Business experts are expected to support calls for a reduction in corporation tax in Northern Ireland.
Speakers such as Eamonn Donaghy of KPMG and Martin Fleetwood of PWC will give evidence to the Northern Ireland Affairs Committee later on Wednesday.
The committee is investigating whether the rate should be cut to match the rate in the Republic of Ireland.
The main rate of corporation tax in the UK is 28% for 2010, while corporation tax south of the border is only 12%.
Business leaders and politicians have argued that this puts Northern Ireland at an unfair disadvantage.
The witnesses are expected to give evidence that by putting the tax in line with the Irish Republic, the Northern Ireland economy would be stimulated and inward investment would increase.
However, there is the issue of what a rate reduction would cost and who would pay for it.
There are worries that such a move would lead to a reduction in the block grant allocated to the executive from London.
Some economists say it could cost about £200m, but Finance Minister Sammy Wilson said earlier this month that the cost to Northern Ireland could be as high as £500m.
Eamonn Donaghy from KPMG said the "key focus of our campaign is very much in trying to make Northern Ireland a very attractive place for foreign direct investment".
"That seems to encourage international businesses to look at Northern Ireland as a place to locate.
"The real objective of this is to try and find a way of bringing jobs into Northern Ireland.
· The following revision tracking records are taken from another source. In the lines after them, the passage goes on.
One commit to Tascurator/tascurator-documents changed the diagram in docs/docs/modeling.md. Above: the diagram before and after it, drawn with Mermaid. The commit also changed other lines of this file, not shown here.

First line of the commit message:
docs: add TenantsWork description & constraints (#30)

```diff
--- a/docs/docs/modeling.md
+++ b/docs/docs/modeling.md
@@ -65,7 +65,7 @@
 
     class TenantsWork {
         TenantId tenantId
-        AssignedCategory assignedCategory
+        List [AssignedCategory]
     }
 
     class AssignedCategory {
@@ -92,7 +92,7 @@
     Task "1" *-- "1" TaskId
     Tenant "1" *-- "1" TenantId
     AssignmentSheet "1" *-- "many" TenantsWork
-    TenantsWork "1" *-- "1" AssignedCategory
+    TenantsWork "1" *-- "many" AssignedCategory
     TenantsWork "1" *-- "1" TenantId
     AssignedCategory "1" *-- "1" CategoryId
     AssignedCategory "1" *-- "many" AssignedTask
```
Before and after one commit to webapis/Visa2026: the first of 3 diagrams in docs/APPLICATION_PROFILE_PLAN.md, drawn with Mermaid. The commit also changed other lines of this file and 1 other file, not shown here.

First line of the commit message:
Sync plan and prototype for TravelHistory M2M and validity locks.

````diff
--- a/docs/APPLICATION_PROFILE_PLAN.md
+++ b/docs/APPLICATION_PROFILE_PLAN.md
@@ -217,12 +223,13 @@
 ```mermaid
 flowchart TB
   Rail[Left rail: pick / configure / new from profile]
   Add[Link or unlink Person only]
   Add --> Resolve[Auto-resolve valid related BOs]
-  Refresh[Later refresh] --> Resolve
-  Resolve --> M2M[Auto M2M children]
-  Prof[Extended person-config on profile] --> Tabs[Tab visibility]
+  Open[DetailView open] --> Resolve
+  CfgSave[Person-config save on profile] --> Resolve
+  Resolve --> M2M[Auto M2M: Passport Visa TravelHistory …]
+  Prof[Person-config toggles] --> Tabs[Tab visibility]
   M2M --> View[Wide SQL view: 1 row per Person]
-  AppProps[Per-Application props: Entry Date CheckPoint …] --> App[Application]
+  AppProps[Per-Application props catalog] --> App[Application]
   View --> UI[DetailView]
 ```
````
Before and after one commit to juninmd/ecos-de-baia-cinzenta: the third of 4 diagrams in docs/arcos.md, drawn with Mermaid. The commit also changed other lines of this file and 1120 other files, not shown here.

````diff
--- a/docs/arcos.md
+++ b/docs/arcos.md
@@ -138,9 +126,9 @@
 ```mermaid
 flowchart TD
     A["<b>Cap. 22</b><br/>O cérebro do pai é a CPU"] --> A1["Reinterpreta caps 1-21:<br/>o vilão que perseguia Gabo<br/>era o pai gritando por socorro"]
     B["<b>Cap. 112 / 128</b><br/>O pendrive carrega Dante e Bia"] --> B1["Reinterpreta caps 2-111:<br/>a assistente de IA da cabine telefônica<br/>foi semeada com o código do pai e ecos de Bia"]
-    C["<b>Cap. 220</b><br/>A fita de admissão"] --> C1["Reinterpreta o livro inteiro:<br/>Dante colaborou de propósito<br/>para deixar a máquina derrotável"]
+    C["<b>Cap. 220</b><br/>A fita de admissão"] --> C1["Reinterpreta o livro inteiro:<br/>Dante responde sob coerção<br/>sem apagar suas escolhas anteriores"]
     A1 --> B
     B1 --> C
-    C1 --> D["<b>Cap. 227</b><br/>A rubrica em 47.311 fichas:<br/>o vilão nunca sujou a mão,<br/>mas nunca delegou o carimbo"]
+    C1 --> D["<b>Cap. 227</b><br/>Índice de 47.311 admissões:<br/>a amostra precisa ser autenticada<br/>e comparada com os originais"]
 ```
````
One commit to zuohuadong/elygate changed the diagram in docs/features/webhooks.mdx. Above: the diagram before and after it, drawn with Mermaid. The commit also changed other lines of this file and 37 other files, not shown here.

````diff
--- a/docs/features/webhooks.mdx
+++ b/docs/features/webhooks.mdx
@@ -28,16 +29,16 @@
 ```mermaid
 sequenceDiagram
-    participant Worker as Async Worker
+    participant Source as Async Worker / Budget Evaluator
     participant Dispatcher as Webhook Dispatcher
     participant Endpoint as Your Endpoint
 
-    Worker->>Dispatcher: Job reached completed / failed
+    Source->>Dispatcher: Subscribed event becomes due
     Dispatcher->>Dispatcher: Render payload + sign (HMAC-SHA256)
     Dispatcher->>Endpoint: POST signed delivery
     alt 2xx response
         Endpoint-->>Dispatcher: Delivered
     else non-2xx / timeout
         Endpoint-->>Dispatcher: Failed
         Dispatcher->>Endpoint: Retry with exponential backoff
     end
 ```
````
"Long term sustainable, well paid jobs, which I think, given what was announced last week has probably got to be one of the key objectives for everybody in Northern Ireland, politicians and businessmen alike."